* [Problem statement]: Below is a listing. Gather each line of it that contains "MySQL".

= = =

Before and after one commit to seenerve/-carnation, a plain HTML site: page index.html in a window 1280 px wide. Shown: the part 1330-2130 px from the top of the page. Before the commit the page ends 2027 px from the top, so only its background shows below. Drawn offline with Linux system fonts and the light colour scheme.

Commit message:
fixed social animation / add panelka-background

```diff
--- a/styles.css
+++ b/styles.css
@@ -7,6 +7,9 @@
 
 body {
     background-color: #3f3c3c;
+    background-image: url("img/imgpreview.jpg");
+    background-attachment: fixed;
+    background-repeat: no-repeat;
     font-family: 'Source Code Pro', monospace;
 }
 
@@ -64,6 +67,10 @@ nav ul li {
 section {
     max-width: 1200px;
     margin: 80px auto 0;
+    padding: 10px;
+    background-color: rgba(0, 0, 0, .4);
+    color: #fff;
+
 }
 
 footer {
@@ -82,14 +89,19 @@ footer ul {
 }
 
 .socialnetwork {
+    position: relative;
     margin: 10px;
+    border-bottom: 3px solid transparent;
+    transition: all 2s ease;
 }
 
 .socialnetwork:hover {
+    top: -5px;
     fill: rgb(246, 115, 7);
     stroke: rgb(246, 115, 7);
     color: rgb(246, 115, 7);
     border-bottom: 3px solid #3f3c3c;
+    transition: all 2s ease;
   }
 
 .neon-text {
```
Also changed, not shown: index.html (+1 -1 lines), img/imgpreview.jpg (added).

= = =

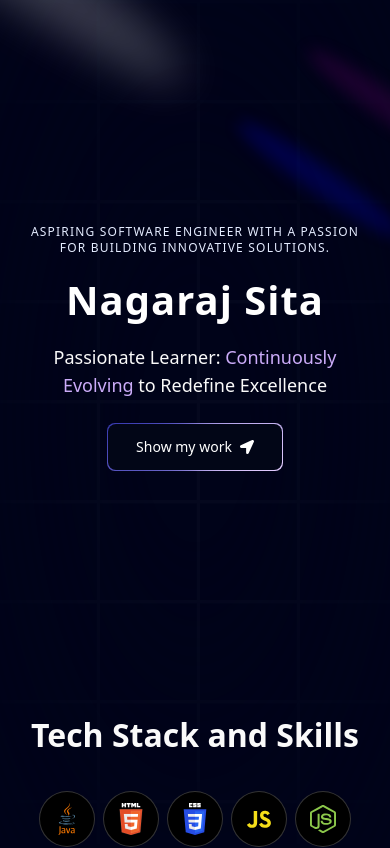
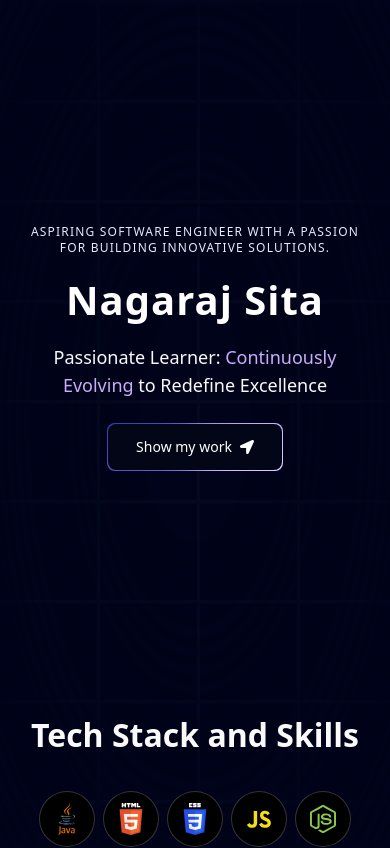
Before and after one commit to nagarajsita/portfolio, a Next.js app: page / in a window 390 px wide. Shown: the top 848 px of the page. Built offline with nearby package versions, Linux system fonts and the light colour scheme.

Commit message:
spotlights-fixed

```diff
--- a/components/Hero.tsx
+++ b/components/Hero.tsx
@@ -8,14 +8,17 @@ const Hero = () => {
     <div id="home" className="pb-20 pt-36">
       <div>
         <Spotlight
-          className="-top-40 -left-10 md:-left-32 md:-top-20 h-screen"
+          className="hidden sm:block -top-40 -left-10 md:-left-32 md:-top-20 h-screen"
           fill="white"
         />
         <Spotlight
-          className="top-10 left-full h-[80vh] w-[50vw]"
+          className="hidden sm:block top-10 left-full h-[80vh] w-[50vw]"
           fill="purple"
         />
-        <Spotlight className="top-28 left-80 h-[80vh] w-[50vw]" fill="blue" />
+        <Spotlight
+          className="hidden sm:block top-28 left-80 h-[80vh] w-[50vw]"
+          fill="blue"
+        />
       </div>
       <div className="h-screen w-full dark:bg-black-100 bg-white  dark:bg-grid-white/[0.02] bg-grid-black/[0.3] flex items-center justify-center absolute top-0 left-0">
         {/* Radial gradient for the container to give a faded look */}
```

= = =

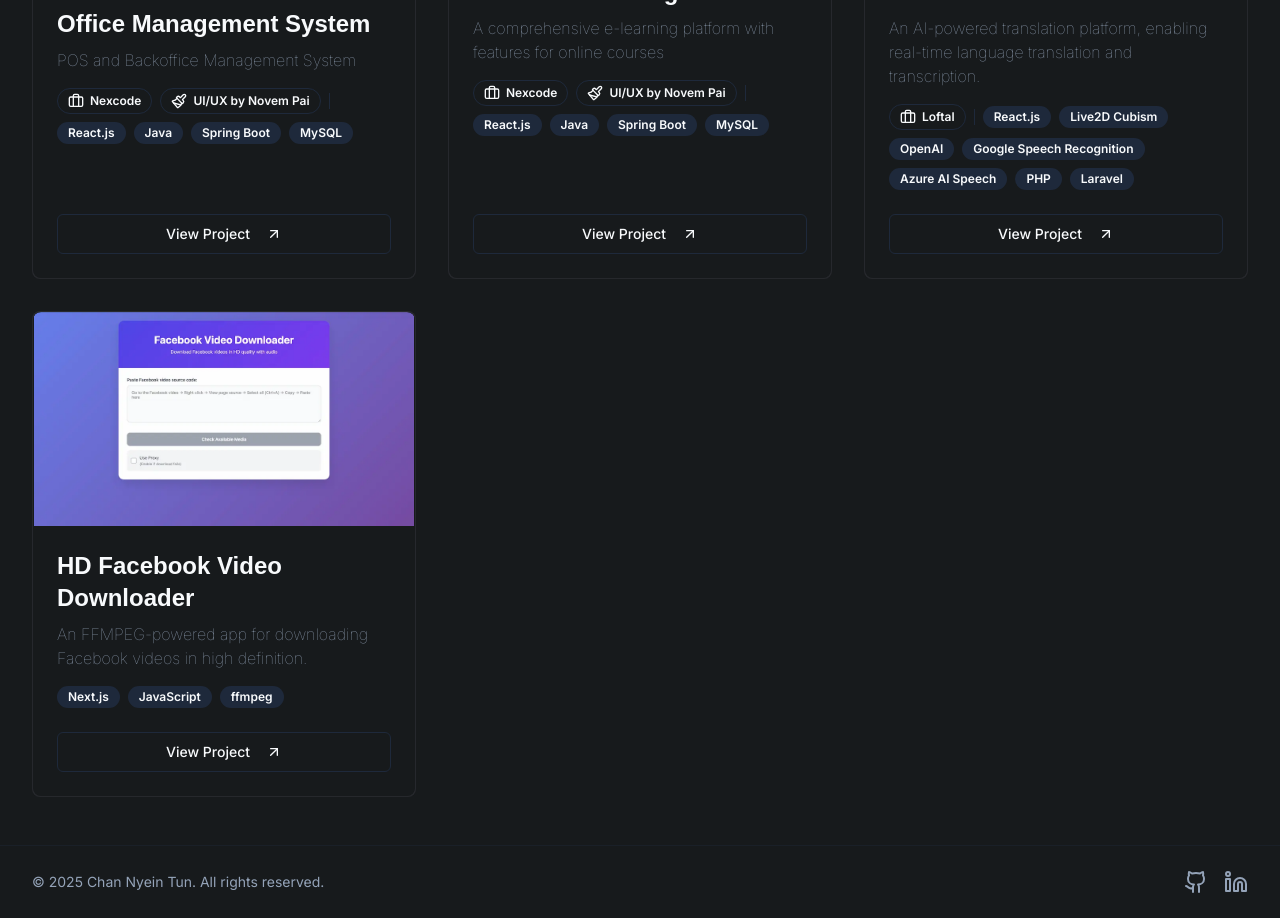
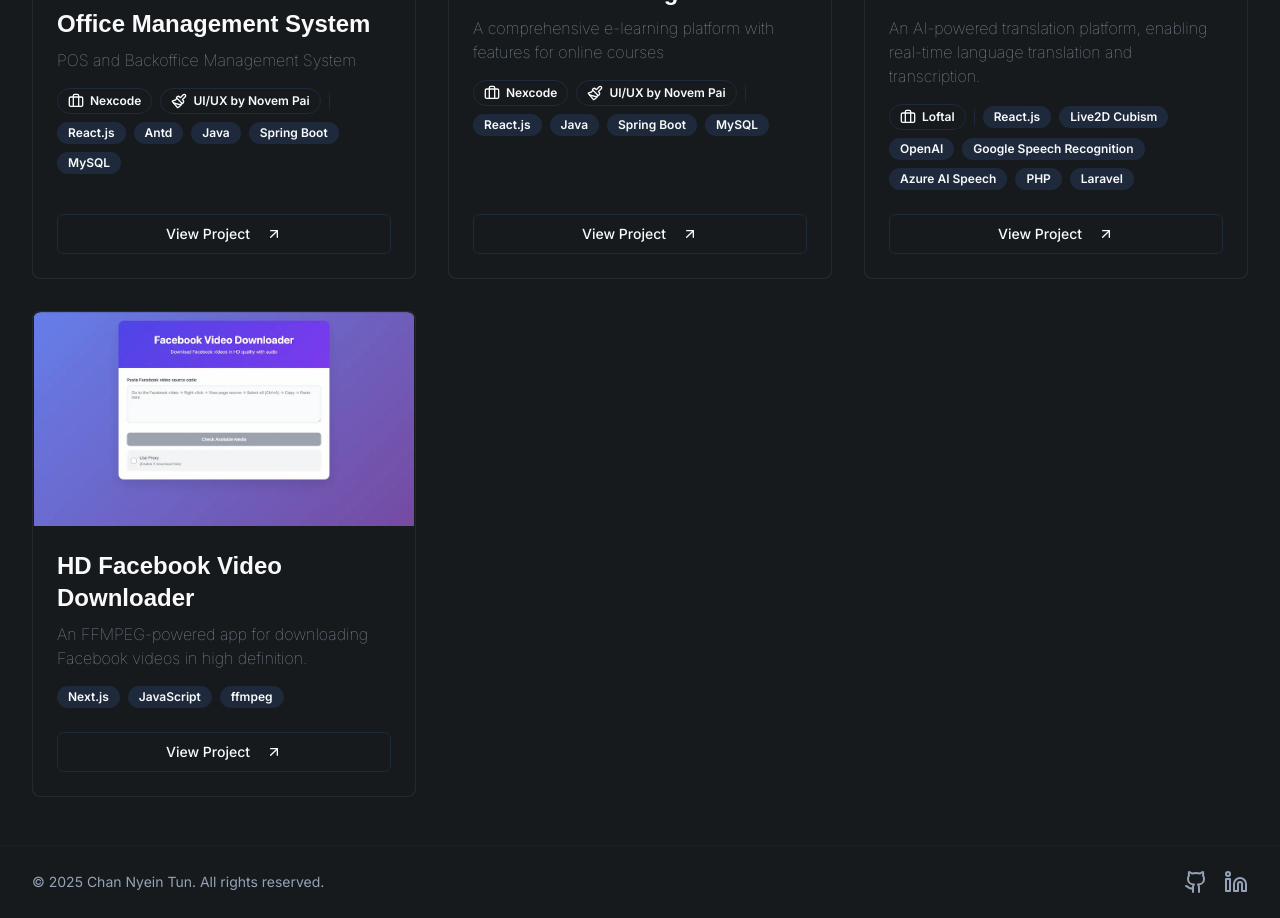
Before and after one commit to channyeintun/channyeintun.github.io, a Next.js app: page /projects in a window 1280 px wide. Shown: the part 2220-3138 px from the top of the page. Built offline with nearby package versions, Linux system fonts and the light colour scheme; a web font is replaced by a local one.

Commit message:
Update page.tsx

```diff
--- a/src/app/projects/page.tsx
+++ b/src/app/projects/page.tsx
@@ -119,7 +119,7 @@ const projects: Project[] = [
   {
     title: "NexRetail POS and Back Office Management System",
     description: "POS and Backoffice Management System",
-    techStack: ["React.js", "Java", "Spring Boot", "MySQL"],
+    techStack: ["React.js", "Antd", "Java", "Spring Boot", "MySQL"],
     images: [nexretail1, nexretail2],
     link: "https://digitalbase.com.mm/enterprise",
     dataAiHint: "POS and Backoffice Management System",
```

= = =

* [Your solution]:
-    techStack: ["React.js", "Java", "Spring Boot", "MySQL"],
+    techStack: ["React.js", "Antd", "Java", "Spring Boot", "MySQL"],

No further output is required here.